[Version difference data]
<<<<
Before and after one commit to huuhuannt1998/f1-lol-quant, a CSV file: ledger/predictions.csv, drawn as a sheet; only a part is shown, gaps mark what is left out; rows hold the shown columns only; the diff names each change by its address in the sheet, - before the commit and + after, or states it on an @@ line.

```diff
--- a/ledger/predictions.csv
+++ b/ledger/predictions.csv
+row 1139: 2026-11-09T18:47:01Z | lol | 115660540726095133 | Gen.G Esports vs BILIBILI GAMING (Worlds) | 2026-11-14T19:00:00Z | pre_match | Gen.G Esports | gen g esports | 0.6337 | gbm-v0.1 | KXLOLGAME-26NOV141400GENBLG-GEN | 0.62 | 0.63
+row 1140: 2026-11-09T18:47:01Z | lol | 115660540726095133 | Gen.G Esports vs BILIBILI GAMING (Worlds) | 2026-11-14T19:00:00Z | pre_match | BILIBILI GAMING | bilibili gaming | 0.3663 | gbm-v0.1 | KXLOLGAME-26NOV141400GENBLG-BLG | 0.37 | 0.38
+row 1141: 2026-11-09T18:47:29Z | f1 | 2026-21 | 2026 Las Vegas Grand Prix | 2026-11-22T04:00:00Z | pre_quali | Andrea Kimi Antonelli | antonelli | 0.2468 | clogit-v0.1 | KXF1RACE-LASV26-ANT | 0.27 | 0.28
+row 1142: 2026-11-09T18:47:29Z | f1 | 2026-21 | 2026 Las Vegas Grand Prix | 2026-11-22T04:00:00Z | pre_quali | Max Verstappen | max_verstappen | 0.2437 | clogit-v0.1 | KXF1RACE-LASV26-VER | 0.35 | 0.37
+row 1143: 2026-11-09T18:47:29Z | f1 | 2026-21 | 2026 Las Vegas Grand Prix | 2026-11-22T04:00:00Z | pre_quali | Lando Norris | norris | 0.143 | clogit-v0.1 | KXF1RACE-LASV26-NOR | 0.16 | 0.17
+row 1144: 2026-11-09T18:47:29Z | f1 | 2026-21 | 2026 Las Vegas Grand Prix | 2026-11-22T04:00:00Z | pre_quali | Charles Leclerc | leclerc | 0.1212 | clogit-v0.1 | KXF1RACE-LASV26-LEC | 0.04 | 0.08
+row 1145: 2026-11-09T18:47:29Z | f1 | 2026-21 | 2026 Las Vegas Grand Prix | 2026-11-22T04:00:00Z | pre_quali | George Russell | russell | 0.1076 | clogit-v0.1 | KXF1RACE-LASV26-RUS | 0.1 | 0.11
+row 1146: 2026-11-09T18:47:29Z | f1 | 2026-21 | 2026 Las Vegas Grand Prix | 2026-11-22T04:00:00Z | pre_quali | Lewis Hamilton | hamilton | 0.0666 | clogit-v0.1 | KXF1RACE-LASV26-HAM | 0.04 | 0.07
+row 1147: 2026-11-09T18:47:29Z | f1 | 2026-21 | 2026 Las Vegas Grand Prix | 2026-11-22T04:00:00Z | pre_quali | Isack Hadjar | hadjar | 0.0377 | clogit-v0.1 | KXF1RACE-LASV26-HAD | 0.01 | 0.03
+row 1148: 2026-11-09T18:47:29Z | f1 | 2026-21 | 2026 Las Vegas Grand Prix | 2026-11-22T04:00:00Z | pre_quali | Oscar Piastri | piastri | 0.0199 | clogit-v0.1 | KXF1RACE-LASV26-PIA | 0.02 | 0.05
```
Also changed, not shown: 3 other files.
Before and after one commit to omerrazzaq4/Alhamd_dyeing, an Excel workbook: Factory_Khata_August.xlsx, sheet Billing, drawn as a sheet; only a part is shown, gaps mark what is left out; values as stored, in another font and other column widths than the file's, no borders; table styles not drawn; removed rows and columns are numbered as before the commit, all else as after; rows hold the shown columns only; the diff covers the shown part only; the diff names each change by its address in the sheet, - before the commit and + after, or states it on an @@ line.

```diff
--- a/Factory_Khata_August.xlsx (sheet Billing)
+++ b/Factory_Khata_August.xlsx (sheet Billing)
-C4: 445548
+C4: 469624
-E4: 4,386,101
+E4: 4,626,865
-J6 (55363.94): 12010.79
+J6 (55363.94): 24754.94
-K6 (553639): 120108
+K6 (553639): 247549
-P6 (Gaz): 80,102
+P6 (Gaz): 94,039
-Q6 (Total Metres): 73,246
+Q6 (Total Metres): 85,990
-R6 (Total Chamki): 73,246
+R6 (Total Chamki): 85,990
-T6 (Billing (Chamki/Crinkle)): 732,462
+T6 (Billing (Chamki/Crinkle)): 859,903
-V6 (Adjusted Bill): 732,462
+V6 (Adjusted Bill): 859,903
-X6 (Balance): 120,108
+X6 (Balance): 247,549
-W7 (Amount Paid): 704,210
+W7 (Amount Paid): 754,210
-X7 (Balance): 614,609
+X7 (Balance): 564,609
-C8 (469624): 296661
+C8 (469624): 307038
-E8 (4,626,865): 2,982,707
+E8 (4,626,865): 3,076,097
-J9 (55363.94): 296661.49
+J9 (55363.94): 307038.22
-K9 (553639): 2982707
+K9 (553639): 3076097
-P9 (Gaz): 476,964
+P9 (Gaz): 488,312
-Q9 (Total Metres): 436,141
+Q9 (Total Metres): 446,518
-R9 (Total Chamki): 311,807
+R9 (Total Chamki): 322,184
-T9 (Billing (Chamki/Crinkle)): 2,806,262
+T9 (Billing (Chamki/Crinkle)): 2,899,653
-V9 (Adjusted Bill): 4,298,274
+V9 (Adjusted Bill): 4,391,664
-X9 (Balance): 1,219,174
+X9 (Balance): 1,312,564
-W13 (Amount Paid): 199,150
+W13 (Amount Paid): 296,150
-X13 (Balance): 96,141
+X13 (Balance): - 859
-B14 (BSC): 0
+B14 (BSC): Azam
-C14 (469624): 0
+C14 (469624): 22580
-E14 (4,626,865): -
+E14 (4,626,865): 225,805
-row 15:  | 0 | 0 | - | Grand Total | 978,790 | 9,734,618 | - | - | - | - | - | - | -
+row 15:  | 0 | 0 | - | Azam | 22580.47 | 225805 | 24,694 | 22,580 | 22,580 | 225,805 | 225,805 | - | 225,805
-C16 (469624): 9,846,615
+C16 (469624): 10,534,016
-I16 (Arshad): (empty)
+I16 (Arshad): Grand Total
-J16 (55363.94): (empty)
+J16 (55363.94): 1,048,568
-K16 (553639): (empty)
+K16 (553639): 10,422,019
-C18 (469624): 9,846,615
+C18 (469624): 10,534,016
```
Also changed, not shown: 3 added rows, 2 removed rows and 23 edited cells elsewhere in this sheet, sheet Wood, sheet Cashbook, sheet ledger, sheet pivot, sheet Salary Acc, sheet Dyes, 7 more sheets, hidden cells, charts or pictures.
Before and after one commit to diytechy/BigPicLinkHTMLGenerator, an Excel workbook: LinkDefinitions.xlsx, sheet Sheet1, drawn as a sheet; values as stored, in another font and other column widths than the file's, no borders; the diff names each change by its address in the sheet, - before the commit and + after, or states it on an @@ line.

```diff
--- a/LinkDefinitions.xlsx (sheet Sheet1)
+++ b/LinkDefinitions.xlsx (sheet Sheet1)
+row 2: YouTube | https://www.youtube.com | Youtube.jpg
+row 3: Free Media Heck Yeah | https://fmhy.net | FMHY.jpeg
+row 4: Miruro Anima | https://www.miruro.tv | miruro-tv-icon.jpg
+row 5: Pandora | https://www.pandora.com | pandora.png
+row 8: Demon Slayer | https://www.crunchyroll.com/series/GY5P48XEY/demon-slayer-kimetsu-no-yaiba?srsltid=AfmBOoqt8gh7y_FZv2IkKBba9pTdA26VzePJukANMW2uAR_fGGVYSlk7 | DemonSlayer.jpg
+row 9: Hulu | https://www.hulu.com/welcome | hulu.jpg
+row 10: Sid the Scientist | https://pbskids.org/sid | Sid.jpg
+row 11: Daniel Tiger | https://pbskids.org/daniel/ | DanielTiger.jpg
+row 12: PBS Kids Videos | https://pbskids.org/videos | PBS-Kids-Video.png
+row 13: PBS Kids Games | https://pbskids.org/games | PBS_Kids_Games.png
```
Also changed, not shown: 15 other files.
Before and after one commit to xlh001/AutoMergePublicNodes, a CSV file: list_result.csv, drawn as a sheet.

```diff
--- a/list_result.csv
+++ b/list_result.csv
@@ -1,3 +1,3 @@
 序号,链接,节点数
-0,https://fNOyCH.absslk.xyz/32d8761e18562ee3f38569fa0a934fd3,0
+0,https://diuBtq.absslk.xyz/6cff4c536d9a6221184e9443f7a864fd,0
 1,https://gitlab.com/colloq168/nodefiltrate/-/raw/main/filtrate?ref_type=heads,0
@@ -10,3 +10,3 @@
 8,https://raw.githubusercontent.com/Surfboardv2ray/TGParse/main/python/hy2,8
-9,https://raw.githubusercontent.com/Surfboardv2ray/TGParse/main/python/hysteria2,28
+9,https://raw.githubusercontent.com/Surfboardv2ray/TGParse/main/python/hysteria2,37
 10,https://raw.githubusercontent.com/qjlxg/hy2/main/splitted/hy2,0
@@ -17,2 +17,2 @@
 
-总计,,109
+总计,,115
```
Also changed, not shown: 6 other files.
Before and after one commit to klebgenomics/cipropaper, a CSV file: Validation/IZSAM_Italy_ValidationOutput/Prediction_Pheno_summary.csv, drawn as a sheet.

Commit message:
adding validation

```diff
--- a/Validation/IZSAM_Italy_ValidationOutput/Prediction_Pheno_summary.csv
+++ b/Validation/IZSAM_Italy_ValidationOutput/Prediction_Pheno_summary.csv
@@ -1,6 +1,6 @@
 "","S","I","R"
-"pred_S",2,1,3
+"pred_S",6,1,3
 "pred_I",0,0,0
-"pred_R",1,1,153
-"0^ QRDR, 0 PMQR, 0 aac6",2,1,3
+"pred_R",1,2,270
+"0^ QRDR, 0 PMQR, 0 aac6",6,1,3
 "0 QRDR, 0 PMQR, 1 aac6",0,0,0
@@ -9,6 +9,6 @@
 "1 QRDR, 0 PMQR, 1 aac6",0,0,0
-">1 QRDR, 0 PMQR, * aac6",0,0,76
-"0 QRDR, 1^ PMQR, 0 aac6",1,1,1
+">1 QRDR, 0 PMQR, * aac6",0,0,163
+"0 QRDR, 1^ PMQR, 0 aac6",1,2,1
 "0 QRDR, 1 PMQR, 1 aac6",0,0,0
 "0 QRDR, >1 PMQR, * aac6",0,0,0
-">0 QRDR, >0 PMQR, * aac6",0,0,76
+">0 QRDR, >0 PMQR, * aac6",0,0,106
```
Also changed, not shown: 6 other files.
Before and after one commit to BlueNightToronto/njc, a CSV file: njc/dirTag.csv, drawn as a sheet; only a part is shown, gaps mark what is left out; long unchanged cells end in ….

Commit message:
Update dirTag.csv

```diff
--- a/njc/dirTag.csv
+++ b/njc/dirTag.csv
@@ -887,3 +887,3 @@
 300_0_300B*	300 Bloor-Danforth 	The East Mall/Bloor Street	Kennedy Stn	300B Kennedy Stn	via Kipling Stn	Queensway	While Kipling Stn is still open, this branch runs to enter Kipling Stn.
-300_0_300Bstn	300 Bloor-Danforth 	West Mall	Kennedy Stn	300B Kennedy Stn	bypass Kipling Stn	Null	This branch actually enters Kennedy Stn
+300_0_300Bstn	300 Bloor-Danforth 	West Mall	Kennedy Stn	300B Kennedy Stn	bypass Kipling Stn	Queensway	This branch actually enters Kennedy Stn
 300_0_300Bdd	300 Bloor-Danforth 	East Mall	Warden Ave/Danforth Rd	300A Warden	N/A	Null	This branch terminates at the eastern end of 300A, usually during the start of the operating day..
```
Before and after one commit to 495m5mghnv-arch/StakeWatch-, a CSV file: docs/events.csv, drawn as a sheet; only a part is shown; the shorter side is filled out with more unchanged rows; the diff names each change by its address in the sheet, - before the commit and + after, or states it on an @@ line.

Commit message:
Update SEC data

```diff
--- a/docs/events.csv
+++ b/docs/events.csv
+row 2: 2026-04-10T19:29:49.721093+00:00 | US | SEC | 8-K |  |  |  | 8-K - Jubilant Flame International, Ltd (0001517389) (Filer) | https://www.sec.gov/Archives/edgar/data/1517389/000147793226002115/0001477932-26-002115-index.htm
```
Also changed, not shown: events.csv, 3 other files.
>>>>
▸ **Task goal**:
Each line of the records that contains the string "hold" must be copied.

▸ **Exercise solution**:
Before and after one commit to huuhuannt1998/f1-lol-quant, a CSV file: ledger/predictions.csv, drawn as a sheet; only a part is shown, gaps mark what is left out; rows hold the shown columns only; the diff names each change by its address in the sheet, - before the commit and + after, or states it on an @@ line.
Before and after one commit to omerrazzaq4/Alhamd_dyeing, an Excel workbook: Factory_Khata_August.xlsx, sheet Billing, drawn as a sheet; only a part is shown, gaps mark what is left out; values as stored, in another font and other column widths than the file's, no borders; table styles not drawn; removed rows and columns are numbered as before the commit, all else as after; rows hold the shown columns only; the diff covers the shown part only; the diff names each change by its address in the sheet, - before the commit and + after, or states it on an @@ line.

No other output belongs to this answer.